Although this is not a novel of great literary merit, We Die Alone is definitely worth reading for the suspense and the descriptions of bravery and resilience that go far beyond what we believe could be possible.

 Photo of Jan Baalsrud from

01 August 2016

The Independence of Miss Mary Bennet by Colleen McCullough, Australia, 2008

I am not a fan of anyone taking characters from another author's book – in this case one of the classics – and writing a so-called sequel to that book. I can imagine that Jane Austen turned in her grave when this book hit the shelves: the writing is mediocre, the characterization is extremely poor and the plot is both superficial and unbelievable, to say the least. However, for anyone with hours to whittle away and a penchant for third-class romantic novels that follow the Mills and Boon requisite for a happy ending, this book may possibly tick all the boxes.

The Independence of Miss Mary Bennet picks up twenty years after the conclusion of Pride and Prejudice, focusing on the middle daughter, Mary, who has undergone some kind of transformation and, after being the plain one in the family, is now considered beautiful, possibly even more beautiful than Elizabeth. Mrs Bennet dies on page two, leaving Mary (her carer) the option of moving in with her sister Elizabeth, and becoming a live-in spinster aunt, or pursuing the possibility of independence (a no-no for young ladies of the early nineteenth century). Of course, in keeping with the title of the book, Mary chooses the second of these two options. As an unaccompanied lady, she endures a hair-raising trip across England and ends up being imprisoned by a religious maniac.
Photo of Colleen McCullough from
While we are following the trials and tribulations of Mary, we are also reintroduced to the other characters of Pride and Prejudice – all of them completely at odds with or, at the very least, caricatures of their original incarnations. Fitzwilliam Darcy is obnoxious, Lydia is a drunk, Elizabeth is frigid, Jane seems to be completely without backbone… add to this a number of senseless murders, a surprise sibling, thousands of pounds worth of hidden gold and fifty uncivilized orphans, and the scene is set for one of the worst novels I have read this year.

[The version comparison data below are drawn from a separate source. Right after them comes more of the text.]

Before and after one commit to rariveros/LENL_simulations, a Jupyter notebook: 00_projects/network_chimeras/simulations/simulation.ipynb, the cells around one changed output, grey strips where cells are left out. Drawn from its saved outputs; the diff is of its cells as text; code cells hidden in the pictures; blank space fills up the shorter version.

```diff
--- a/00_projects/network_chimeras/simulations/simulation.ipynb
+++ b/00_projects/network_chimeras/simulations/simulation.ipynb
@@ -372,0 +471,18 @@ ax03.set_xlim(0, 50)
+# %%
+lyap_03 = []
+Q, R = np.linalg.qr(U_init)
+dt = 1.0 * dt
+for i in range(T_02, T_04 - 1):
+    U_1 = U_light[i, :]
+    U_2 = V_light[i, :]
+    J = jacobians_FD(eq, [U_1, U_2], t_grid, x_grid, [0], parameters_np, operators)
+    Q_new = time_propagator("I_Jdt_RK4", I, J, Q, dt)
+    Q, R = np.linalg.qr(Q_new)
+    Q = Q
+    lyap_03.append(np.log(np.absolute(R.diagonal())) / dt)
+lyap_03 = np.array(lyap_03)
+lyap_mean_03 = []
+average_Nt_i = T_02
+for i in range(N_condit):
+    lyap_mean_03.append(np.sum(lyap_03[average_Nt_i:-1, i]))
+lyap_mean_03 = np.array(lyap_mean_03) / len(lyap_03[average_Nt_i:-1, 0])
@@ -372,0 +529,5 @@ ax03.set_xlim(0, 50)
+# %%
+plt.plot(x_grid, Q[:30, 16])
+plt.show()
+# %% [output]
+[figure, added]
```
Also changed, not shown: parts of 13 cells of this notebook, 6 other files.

I am not recommending this book, but I do suggest you read (or reread) Pride and Prejudice and enjoy a well written and well crafted novel.